Contamination investigation at former gasworks
11 February 2021
An investigation will get underway tomorrow at the former Tamworth gasworks in Peel Street to determine the extent of contamination dating back more than 100 years.
Tamworth Regional Council has been issued with a Preliminary Investigation order under Section 10 of the Contaminated Land Management Act 1992 because the former Tamworth Municipal Council was a former operator of the site.
Tamworth Regional Council Manager Compliance, Ross Briggs, said the detailed site investigation expected to take about a week to complete. Then soil samples and other test results will be reviewed with the findings including estimated costs of any remediation is not expected to be known until mid-2021.
“A specialist company will carry out the investigation both on the site and adjoining sites which involves drilling for soil samples and installing monitoring wells,” he said. “This will provide a clear picture of the full extent of contamination as well as a plan for remediation.”
The need to investigate the site at 200 Peel Street (also known as 115 Marius Street) emerged in 2019 after contaminated land consultants engaged to investigate the adjoining land to be developed by Aldi identified contamination of the groundwater consistent with the contamination from historic operations of a gasworks.
The site was owned by the Tamworth Gas and Coke Company, Colonial Gas Company and the former Tamworth Municipal Council from 1882 to about 1973 and operated as a town gas manufacturing plant or gasworks.

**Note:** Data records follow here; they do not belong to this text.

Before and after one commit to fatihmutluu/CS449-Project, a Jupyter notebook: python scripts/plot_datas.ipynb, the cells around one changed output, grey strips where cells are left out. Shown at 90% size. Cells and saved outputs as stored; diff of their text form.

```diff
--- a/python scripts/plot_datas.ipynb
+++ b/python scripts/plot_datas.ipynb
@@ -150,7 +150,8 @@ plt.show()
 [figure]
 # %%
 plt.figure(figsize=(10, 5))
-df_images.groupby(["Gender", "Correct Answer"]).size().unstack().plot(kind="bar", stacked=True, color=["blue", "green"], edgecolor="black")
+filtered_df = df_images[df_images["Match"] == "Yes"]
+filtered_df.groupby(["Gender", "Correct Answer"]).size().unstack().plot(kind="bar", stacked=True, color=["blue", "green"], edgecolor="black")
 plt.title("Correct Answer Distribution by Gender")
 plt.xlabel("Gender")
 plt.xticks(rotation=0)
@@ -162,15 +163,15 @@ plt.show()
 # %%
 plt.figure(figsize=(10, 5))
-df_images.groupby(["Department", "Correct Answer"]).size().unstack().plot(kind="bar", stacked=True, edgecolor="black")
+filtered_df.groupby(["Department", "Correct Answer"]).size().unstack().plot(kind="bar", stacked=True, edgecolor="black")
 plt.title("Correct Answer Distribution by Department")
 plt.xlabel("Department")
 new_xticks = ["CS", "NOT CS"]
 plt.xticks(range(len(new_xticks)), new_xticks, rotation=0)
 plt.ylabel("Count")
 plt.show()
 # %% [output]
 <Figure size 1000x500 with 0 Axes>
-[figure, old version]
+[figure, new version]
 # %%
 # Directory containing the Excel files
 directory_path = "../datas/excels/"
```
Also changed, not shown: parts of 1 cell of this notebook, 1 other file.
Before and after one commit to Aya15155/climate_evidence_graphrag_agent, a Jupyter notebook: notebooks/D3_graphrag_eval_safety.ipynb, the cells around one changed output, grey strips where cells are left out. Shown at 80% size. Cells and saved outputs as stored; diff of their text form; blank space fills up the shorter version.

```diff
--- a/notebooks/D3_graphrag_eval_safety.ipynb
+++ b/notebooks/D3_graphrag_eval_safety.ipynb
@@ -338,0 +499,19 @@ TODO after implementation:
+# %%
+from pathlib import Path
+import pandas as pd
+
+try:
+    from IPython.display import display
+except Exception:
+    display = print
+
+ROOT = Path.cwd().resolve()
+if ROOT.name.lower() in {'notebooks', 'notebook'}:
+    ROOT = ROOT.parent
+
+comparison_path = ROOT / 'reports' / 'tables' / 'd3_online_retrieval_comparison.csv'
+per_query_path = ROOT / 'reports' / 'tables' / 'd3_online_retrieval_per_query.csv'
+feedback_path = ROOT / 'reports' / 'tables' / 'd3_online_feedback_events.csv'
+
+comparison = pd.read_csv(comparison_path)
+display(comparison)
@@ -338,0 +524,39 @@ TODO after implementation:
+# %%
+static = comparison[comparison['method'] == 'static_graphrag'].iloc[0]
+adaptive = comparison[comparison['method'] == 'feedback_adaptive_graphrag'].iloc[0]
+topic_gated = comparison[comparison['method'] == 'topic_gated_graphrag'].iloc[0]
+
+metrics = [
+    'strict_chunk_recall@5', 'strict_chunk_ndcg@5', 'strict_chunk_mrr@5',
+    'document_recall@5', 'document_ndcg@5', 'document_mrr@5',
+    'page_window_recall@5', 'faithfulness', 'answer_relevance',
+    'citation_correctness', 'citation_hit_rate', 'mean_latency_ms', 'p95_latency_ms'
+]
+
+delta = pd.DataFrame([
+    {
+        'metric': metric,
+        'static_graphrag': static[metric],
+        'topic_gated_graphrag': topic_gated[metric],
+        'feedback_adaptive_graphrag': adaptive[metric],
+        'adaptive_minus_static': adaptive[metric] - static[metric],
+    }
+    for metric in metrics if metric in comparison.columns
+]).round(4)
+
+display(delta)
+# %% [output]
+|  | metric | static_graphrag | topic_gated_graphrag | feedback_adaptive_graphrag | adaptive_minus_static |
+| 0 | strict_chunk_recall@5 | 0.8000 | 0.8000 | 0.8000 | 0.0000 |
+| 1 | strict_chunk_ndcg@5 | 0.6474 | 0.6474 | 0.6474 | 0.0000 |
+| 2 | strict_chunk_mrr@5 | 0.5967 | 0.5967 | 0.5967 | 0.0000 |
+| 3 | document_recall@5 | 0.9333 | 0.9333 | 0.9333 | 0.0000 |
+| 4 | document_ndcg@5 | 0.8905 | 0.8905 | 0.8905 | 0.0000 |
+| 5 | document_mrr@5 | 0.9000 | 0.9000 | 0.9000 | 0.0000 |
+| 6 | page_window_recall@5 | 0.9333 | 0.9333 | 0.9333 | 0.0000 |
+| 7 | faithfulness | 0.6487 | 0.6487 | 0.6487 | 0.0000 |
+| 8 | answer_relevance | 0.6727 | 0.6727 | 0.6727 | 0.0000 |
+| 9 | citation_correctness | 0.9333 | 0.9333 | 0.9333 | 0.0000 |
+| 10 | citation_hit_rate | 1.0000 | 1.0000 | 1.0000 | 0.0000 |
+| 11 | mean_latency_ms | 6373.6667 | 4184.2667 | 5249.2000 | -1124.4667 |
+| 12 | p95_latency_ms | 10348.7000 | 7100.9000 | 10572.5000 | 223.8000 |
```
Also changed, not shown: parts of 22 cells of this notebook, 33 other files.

The gas was used for Tamworth’s streetlights.
Elgas Limited currently owns the site and operates an LPG depot and distribution centre.
Mr Briggs said the historic operation of gasworks throughout NSW has left a legacy of soil and groundwater contamination, in some cases extending to adjoining sites.
“The major contaminants of these sites typically include tars, oils, hydrocarbon sludge, spent oxide wastes, ash and ammoniacal recovery wastes,” he said. “While many of these materials were recycled or reused, it was common for some to be buried on or near a gasworks site in underground tar wells, pipes and purifier beds and not removed when a gasworks was decommissioned.”
Council has received grant funding from the NSW Environmental Trust which will cover half the cost of the investigation up to $200,000 and half the cost of remediation up to $500,000. Council has committed $700,000 for its share of the cost.
“This on-site investigation is the start of a process which may take years to conclude but Council is committed to working with the EPA to ensure everything possible is done to ensure the site will not pose a health risk to our community in the future,” Mr Briggs said.